Please write out all of the data below exactly, without including the pictures.

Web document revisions

+===+

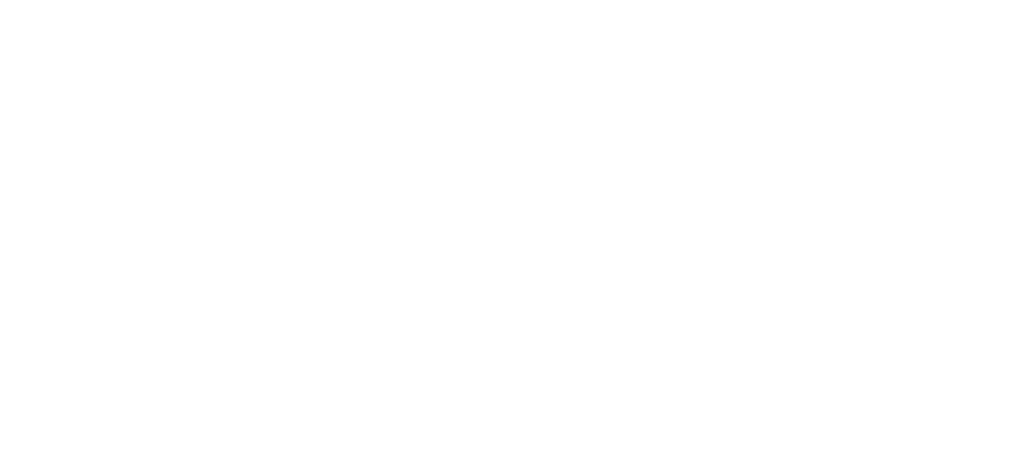
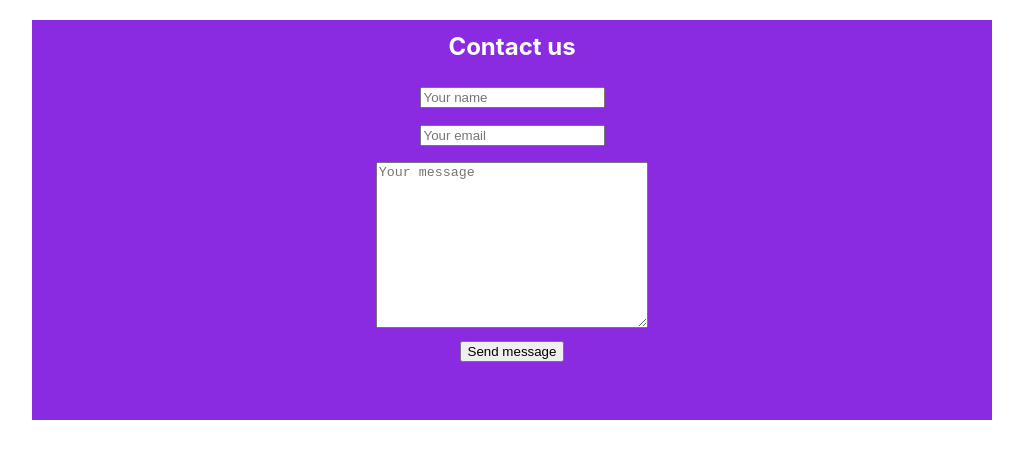
Before and after one commit to Miselrkba/react-sales-page, a React (Create React App) app: page /contact in a window 1280 px wide. Shown: the top 458 px of the page, without its empty margins (128-1151 px from the left). Built offline with nearby package versions, Linux system fonts and the light colour scheme.

Commit message:
added contactForm

```diff
--- a/src/App.css
+++ b/src/App.css
@@ -14,7 +14,7 @@
 .navbar {
   display: flex;
   margin: 2em;
-  height: 10em;
+  height: 9em;
   justify-content: center;
   align-items: center;
   color: white;
@@ -63,7 +63,8 @@
   margin: 2em;
   margin-left: 14em;
   margin-right: 14em;
-  height: 2em;
+  height: 3em;
+  align-items: center;
 }
 .btn {
   color: white;
--- a/src/App.js
+++ b/src/App.js
@@ -1,5 +1,6 @@
 import { Route, Switch } from "react-router-dom";
 import "./App.css";
+import ContactForm from "./ContactForm";
 import Feature1 from "./Feature1";
 import Feature2 from "./Feature2";
 import Feature3 from "./Feature3";
@@ -15,6 +16,7 @@
         <Route exact path="/feature2" component={Feature2} />
         <Route exact path="/feature3" component={Feature3} />
         <Route exact path="/signup" component={Signup} />
+        <Route exact path="/contact" component={ContactForm} />
       </Switch>
     </>
   );
--- /dev/null
+++ b/src/ContactForm.css
@@ -0,0 +1,21 @@
+.contact-form-style {
+  margin: 2em;
+  height: 25em;
+  color: white;
+  margin-top: 0em;
+  margin-left: 10em;
+  margin-right: 10em;
+  background: blueviolet;
+}
+h1 {
+  padding: 0.5em;
+  margin-bottom: 0.2em;
+}
+.input-container {
+  padding: 0.5em;
+}
+
+textarea{
+    width: 20em;
+    height: 12em;
+}
--- /dev/null
+++ b/src/ContactForm.js
@@ -0,0 +1,88 @@
+import React from "react";
+import { useFormik } from "formik";
+import * as Yup from "yup";
+import "./ContactForm.css";
+
+const ContactForm = () => {
+  const formik = useFormik({
+    initialValues: {
+      firstName: "",
+      lastName: "",
+      email: "",
+    },
+    validationSchema: Yup.object({
+      firstName: Yup.string()
+        .max(15, "Must be 15 characters or less")
+        .required("Required"),
+      lastName: Yup.string()
+        .max(20, "Must be 20 characters or less")
+        .required("Required"),
+      email: Yup.string().email("Invalid email address").required("Required"),
+    }),
+    onSubmit: (values) => {
+      alert(JSON.stringify(values, null, 2));
+    },
+  });
+
+  const handleSubmit = (e) => {
+    e.preventDefault();
+    if (!formik.values.firstName || !formik.values.lastName) {
+      return;
+    }
+    formik.handleSubmit();
+    formik.resetForm();
+  };
+
+  return (
+    <section className="contact-form-style">
+      <div>
+        <h1>Contact us</h1>
+      </div>
+      <form onSubmit={formik.handleSubmit}>
+        <div className="input-container">
+          <input
+            type="text"
+            name="name"
+            placeholder="Your name"
+            className={formik.errors.name ? "error" : null}
+            onChange={formik.handleChange}
+            value={formik.values.name}
+          />
+        </div>
+        {formik.errors.name ? (
+          <span className="errorText">{formik.errors.name}</span>
+        ) : null}
+        <div className="input-container">
+          <input
+            type="text"
+            name="email"
+            placeholder="Your email"
+            className={formik.errors.email ? "error" : null}
+            onChange={formik.handleChange}
+            value={formik.values.email}
+          />
+        </div>
+        {formik.errors.email ? (
+          <span className="errorText">{formik.errors.email}</span>
+        ) : null}
+        <div className="input-container">
+          <textarea
+            name="message"
+            placeholder="Your message"
+            className={formik.errors.message ? "error" : null}
+            onChange={formik.handleChange}
+            value={formik.values.message}
+          />
+        </div>
+        {formik.errors.message ? (
+          <span className="errorText">{formik.errors.message}</span>
+        ) : null}
+        <div className="button-container">
+          <button type="submit">Send message</button>
+        </div>
+      </form>
+    </section>
+  );
+};
+
+export default ContactForm;
--- a/src/Homepage.js
+++ b/src/Homepage.js
@@ -29,9 +29,14 @@
         <h1 className="feature-header">Feature3</h1>
       </div>
       <div className="purple footer">
-        Are you ready ...? Send us a message below
+        <p style={{ padding: "1px" }}>
+          {" "}
+          Are you ready ...? Send us a message below
+        </p>
       </div>
-      <button className="btn">Contact Us</button>
+      <Link to="/contact">
+        <button className="btn">Contact Us</button>
+      </Link>
       <Link to="/signup">
         <button className="btn">Sign up</button>
       </Link>
--- a/src/Signup.css
+++ b/src/Signup.css
@@ -1,6 +1,6 @@
 .form-style {
   margin: 2em;
-  height: 20em;
+  height: 18em;
   color: white;
   margin-top: 0em;
   margin-left: 10em;
@@ -13,5 +13,4 @@
 }
 .input-container{
     padding: 0.5em;
-    /* font-size: large; */
 }
```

+===+

**Worked solution**:
Before and after one commit to Miselrkba/react-sales-page, a React (Create React App) app: page /contact in a window 1280 px wide. Shown: the top 458 px of the page, without its empty margins (128-1151 px from the left). Built offline with nearby package versions, Linux system fonts and the light colour scheme.

Commit message:
added contactForm

```diff
--- a/src/App.css
+++ b/src/App.css
@@ -14,7 +14,7 @@
 .navbar {
   display: flex;
   margin: 2em;
-  height: 10em;
+  height: 9em;
   justify-content: center;
   align-items: center;
   color: white;
@@ -63,7 +63,8 @@
   margin: 2em;
   margin-left: 14em;
   margin-right: 14em;
-  height: 2em;
+  height: 3em;
+  align-items: center;
 }
 .btn {
   color: white;
--- a/src/App.js
+++ b/src/App.js
@@ -1,5 +1,6 @@
 import { Route, Switch } from "react-router-dom";
 import "./App.css";
+import ContactForm from "./ContactForm";
 import Feature1 from "./Feature1";
 import Feature2 from "./Feature2";
 import Feature3 from "./Feature3";
@@ -15,6 +16,7 @@
         <Route exact path="/feature2" component={Feature2} />
         <Route exact path="/feature3" component={Feature3} />
         <Route exact path="/signup" component={Signup} />
+        <Route exact path="/contact" component={ContactForm} />
       </Switch>
     </>
   );
--- /dev/null
+++ b/src/ContactForm.css
@@ -0,0 +1,21 @@
+.contact-form-style {
+  margin: 2em;
+  height: 25em;
+  color: white;
+  margin-top: 0em;
+  margin-left: 10em;
+  margin-right: 10em;
+  background: blueviolet;
+}
+h1 {
+  padding: 0.5em;
+  margin-bottom: 0.2em;
+}
+.input-container {
+  padding: 0.5em;
+}
+
+textarea{
+    width: 20em;
+    height: 12em;
+}
--- /dev/null
+++ b/src/ContactForm.js
@@ -0,0 +1,88 @@
+import React from "react";
+import { useFormik } from "formik";
+import * as Yup from "yup";
+import "./ContactForm.css";
+
+const ContactForm = () => {
+  const formik = useFormik({
+    initialValues: {
+      firstName: "",
+      lastName: "",
+      email: "",
+    },
+    validationSchema: Yup.object({
+      firstName: Yup.string()
+        .max(15, "Must be 15 characters or less")
+        .required("Required"),
+      lastName: Yup.string()
+        .max(20, "Must be 20 characters or less")
+        .required("Required"),
+      email: Yup.string().email("Invalid email address").required("Required"),
+    }),
+    onSubmit: (values) => {
+      alert(JSON.stringify(values, null, 2));
+    },
+  });
+
+  const handleSubmit = (e) => {
+    e.preventDefault();
+    if (!formik.values.firstName || !formik.values.lastName) {
+      return;
+    }
+    formik.handleSubmit();
+    formik.resetForm();
+  };
+
+  return (
+    <section className="contact-form-style">
+      <div>
+        <h1>Contact us</h1>
+      </div>
+      <form onSubmit={formik.handleSubmit}>
+        <div className="input-container">
+          <input
+            type="text"
+            name="name"
+            placeholder="Your name"
+            className={formik.errors.name ? "error" : null}
+            onChange={formik.handleChange}
+            value={formik.values.name}
+          />
+        </div>
+        {formik.errors.name ? (
+          <span className="errorText">{formik.errors.name}</span>
+        ) : null}
+        <div className="input-container">
+          <input
+            type="text"
+            name="email"
+            placeholder="Your email"
+            className={formik.errors.email ? "error" : null}
+            onChange={formik.handleChange}
+            value={formik.values.email}
+          />
+        </div>
+        {formik.errors.email ? (
+          <span className="errorText">{formik.errors.email}</span>
+        ) : null}
+        <div className="input-container">
+          <textarea
+            name="message"
+            placeholder="Your message"
+            className={formik.errors.message ? "error" : null}
+            onChange={formik.handleChange}
+            value={formik.values.message}
+          />
+        </div>
+        {formik.errors.message ? (
+          <span className="errorText">{formik.errors.message}</span>
+        ) : null}
+        <div className="button-container">
+          <button type="submit">Send message</button>
+        </div>
+      </form>
+    </section>
+  );
+};
+
+export default ContactForm;
--- a/src/Homepage.js
+++ b/src/Homepage.js
@@ -29,9 +29,14 @@
         <h1 className="feature-header">Feature3</h1>
       </div>
       <div className="purple footer">
-        Are you ready ...? Send us a message below
+        <p style={{ padding: "1px" }}>
+          {" "}
+          Are you ready ...? Send us a message below
+        </p>
       </div>
-      <button className="btn">Contact Us</button>
+      <Link to="/contact">
+        <button className="btn">Contact Us</button>
+      </Link>
       <Link to="/signup">
         <button className="btn">Sign up</button>
       </Link>
--- a/src/Signup.css
+++ b/src/Signup.css
@@ -1,6 +1,6 @@
 .form-style {
   margin: 2em;
-  height: 20em;
+  height: 18em;
   color: white;
   margin-top: 0em;
   margin-left: 10em;
@@ -13,5 +13,4 @@
 }
 .input-container{
     padding: 0.5em;
-    /* font-size: large; */
 }
```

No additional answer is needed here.